The way it works is Affirm and Peloton are partners in the financial transaction, and we are basically eliminating the interest that the consumer would pay. That is a huge level of loyalty for merchants that sell a lot of different SKUs. They use this intelligently to either create — ‘this weekend, we have zero percent powered by Affirm for the following set of SKUs,’ or in cases like Peloton, it always only has zero percent. So you know you’re getting a really good deal.

There’s been a lot of talk in the past year about when the next recession will hit — are you nervous about a recession and how it might affect Affirm’s business?
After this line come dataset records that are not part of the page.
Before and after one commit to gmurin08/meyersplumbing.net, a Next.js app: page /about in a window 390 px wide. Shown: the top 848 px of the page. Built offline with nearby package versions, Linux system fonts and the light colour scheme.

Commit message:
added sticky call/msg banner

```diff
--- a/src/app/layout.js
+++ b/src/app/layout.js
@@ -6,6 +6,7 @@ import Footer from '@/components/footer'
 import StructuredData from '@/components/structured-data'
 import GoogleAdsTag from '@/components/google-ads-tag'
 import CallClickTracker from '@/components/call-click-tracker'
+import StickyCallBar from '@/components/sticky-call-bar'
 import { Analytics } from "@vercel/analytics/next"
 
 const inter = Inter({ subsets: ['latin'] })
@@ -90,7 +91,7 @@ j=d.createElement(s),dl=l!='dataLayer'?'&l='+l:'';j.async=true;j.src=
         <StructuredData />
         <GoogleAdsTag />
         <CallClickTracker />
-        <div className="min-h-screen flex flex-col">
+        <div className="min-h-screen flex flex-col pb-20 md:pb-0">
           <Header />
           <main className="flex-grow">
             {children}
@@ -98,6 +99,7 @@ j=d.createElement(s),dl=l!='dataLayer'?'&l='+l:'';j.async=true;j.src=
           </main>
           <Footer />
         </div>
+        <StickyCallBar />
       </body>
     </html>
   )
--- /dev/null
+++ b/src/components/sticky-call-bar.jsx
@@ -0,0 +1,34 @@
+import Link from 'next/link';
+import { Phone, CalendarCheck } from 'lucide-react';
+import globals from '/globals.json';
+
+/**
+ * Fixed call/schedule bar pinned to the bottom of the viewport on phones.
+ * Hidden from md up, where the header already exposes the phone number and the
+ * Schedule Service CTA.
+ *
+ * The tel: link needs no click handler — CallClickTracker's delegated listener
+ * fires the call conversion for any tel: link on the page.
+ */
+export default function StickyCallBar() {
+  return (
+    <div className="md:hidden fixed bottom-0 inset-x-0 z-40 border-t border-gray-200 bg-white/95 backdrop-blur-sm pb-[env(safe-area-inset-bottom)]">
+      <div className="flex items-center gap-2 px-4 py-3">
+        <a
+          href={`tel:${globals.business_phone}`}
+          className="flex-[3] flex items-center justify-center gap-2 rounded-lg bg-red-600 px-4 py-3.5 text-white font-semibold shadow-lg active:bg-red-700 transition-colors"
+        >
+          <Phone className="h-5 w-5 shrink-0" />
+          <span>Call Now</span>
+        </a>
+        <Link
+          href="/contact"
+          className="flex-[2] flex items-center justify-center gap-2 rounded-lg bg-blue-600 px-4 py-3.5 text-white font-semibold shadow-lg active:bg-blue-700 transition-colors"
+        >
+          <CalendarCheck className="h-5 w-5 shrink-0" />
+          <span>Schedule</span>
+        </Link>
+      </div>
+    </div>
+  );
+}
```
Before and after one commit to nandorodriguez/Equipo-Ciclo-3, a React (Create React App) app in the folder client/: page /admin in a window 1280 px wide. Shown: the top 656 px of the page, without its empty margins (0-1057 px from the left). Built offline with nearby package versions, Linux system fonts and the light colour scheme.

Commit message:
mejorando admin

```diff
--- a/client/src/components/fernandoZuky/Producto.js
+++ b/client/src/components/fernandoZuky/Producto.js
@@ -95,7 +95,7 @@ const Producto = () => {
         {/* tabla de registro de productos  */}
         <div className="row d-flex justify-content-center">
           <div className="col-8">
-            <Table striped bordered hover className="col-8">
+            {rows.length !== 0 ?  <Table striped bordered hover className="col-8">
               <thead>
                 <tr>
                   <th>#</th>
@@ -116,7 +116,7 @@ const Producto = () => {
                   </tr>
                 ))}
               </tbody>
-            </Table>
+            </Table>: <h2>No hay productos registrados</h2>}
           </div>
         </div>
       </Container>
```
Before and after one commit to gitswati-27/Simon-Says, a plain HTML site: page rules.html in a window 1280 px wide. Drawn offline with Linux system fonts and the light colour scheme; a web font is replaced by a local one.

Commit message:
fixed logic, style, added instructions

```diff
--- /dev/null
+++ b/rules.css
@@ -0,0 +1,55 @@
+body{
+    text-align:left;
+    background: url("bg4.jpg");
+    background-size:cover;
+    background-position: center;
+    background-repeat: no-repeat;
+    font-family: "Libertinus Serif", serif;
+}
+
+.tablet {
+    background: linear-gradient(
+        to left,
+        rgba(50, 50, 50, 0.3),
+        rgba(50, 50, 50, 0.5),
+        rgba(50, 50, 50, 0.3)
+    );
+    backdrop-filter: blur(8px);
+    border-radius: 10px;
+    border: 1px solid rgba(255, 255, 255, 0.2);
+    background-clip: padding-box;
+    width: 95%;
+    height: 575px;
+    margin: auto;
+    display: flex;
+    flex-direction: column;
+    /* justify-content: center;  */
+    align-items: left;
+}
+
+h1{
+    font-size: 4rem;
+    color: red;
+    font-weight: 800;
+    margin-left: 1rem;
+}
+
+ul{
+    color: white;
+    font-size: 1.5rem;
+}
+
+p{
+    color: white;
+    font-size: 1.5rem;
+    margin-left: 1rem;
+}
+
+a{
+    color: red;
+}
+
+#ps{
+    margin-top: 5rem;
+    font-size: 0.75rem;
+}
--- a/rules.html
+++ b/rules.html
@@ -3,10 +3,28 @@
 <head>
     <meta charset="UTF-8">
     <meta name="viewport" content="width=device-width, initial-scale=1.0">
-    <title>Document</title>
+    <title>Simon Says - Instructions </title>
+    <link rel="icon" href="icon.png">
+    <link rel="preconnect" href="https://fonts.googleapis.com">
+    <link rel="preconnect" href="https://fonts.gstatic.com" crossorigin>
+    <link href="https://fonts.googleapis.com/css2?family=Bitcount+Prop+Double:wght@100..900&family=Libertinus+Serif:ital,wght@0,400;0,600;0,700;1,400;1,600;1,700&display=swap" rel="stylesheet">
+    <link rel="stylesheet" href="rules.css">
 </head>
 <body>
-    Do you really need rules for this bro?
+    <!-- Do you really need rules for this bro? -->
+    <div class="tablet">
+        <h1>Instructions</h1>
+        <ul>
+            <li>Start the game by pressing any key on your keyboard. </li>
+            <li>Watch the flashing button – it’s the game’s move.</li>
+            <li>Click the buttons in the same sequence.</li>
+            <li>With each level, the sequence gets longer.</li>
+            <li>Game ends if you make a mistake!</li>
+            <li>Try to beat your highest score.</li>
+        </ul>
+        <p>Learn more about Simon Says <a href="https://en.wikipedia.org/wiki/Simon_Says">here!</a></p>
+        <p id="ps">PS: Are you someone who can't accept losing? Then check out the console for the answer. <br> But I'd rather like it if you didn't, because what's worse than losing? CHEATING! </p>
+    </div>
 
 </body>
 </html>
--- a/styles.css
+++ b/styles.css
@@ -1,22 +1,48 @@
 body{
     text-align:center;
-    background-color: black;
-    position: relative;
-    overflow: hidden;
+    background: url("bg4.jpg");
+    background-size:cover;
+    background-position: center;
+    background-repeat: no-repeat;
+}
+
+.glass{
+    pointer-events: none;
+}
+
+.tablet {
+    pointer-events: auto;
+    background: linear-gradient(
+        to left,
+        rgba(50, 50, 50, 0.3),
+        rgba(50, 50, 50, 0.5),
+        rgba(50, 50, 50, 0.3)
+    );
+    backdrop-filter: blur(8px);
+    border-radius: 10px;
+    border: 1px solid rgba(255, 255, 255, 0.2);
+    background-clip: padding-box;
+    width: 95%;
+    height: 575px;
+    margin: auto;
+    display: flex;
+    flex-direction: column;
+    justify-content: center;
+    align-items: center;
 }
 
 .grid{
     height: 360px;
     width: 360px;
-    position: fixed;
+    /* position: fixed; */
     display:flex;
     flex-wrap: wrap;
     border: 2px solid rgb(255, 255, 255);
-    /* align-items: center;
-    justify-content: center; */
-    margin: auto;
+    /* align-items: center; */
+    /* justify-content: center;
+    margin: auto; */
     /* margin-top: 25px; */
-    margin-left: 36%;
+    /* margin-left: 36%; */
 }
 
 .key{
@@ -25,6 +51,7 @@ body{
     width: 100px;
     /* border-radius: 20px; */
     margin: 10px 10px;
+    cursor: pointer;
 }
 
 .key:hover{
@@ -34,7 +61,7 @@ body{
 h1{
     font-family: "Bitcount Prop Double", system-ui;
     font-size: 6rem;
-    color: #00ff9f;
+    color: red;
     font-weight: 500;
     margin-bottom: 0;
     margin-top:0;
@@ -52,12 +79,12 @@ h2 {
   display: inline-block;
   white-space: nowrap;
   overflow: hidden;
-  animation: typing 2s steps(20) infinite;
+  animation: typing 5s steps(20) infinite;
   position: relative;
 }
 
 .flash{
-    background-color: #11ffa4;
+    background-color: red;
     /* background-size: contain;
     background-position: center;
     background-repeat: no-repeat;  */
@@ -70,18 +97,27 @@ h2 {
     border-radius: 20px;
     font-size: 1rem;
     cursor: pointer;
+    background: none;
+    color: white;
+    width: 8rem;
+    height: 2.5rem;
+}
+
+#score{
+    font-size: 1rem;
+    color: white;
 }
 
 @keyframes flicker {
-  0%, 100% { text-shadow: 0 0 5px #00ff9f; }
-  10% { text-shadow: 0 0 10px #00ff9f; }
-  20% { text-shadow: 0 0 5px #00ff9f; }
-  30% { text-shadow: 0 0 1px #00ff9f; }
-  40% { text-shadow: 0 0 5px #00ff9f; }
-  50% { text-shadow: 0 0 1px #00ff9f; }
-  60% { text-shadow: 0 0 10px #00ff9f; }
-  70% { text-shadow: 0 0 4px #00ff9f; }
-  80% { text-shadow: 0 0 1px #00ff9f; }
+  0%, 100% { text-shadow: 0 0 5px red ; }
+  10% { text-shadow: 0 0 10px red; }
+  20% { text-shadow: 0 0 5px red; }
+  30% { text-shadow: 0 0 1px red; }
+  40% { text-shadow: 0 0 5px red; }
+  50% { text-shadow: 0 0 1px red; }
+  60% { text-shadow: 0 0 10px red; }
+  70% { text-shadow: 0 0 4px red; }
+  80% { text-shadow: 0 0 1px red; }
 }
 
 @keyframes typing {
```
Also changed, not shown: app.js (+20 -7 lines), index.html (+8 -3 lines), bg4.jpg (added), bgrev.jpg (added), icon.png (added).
It is certainly the case that the next recession is coming. If you are in a risk-management business you want to be fundamentally certain that your risk controls and your models and your stress testing has all been done. So in general I am fairly sanguine about it. Obviously, as the recession begins, whenever it does, we should see changes in consumer behavior. And we would have to adjust our underwriting basically, proportionally taking a little less risk.  But in general that’s something we have to decide every day — every time we look at a consumer we have to ask the question of, “does this person’s cash flow, allow for this purchase?” We think we’re prepared, but if there’s one thing I’ve learned over the last couple of decades is you get to find out how good someone’s risk management skills are not before, but after, a recession.